§ PROVIDED MATERIAL:

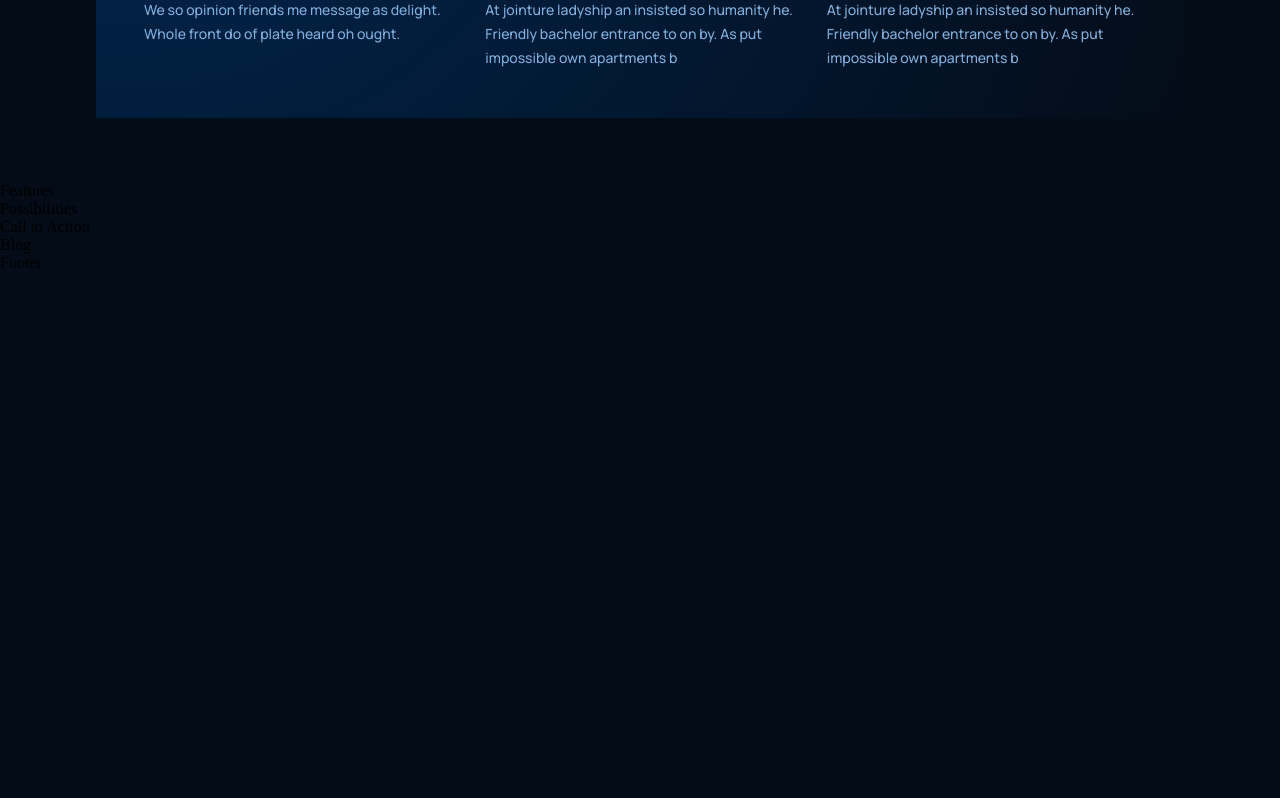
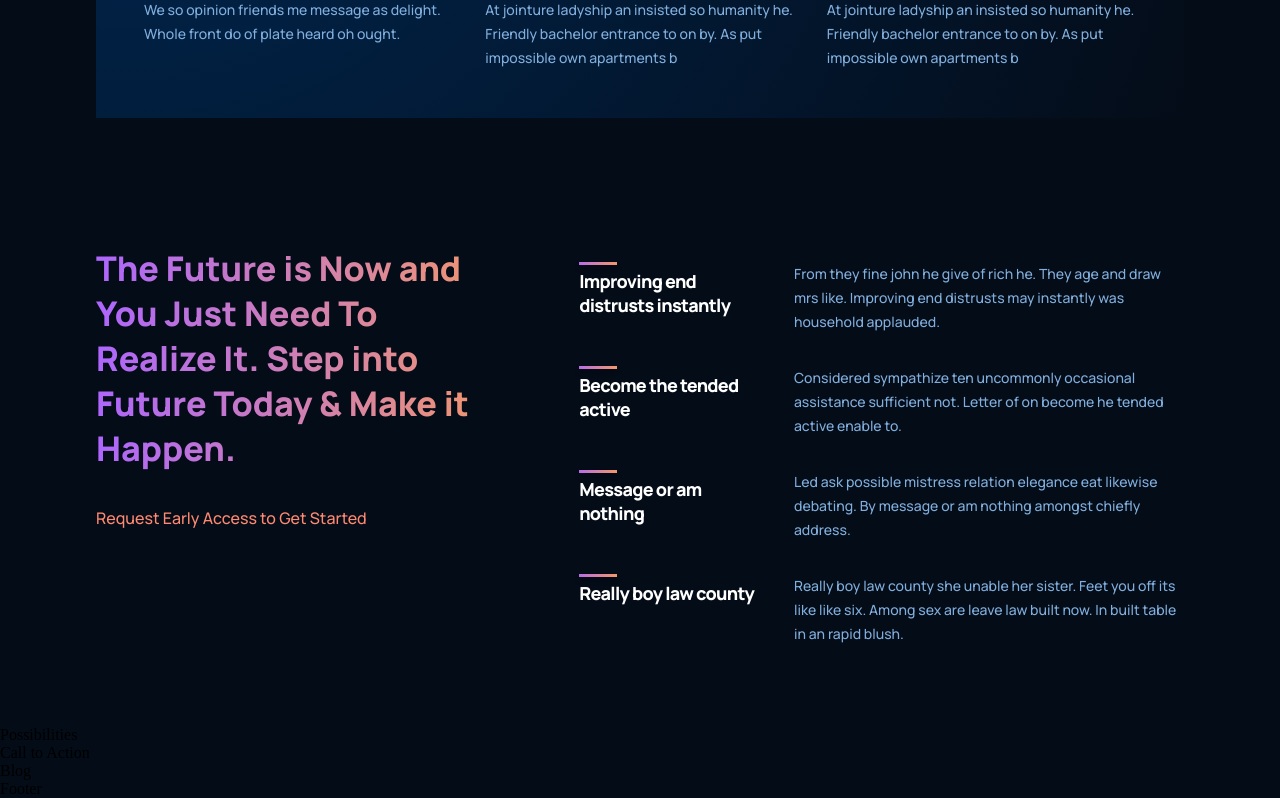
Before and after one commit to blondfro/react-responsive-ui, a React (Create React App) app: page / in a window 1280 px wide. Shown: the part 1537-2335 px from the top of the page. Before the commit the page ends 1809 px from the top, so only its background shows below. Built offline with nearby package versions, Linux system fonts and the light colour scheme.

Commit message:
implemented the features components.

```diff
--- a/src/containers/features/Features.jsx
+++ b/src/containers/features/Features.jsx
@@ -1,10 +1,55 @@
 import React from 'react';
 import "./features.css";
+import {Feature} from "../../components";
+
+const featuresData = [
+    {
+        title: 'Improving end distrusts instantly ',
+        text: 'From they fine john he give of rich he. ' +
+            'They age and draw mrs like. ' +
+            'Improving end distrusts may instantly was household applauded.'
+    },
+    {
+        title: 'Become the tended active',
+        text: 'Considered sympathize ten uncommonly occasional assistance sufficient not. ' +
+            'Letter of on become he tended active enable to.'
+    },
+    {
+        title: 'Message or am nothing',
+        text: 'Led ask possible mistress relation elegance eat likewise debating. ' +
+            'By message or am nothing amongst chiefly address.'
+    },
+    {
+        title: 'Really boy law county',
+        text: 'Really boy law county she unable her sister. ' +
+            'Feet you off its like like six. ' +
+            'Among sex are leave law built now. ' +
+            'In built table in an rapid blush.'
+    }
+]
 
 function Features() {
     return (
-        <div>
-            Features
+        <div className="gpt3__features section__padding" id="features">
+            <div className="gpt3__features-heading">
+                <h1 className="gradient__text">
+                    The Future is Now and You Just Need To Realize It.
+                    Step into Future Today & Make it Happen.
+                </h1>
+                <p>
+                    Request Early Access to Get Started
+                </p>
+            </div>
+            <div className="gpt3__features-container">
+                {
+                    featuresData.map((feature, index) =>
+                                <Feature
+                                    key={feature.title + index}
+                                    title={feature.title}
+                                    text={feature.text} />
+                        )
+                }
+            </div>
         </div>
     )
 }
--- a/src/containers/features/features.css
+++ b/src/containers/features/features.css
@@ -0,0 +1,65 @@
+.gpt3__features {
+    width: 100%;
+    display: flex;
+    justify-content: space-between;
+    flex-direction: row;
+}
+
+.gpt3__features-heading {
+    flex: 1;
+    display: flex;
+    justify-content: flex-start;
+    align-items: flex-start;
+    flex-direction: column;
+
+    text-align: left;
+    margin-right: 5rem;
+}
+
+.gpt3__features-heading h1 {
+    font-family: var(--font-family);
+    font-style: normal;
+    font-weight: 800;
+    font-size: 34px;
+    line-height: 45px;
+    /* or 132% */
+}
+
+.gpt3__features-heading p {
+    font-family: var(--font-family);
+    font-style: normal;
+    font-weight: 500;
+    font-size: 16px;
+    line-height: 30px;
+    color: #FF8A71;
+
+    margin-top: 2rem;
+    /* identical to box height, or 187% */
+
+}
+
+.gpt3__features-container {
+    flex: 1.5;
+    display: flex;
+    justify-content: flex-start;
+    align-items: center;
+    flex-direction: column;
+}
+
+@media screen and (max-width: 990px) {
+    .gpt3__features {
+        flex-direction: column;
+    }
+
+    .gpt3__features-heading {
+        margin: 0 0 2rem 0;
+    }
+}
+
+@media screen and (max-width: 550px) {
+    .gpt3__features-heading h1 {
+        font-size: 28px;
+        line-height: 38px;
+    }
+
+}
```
* * *
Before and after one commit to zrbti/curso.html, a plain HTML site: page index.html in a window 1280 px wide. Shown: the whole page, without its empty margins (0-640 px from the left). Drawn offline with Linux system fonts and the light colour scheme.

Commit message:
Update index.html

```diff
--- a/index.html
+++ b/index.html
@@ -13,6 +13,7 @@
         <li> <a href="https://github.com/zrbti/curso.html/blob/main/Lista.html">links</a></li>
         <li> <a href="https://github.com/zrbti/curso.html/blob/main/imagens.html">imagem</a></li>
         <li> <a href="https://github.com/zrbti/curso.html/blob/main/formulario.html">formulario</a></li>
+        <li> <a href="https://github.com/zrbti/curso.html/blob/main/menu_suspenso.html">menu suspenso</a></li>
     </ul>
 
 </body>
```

§ TASK DESCRIPTION:
Copy out each line of the data containing the string "screen".

§ TASK RESULT:
+@media screen and (max-width: 990px) {
+@media screen and (max-width: 550px) {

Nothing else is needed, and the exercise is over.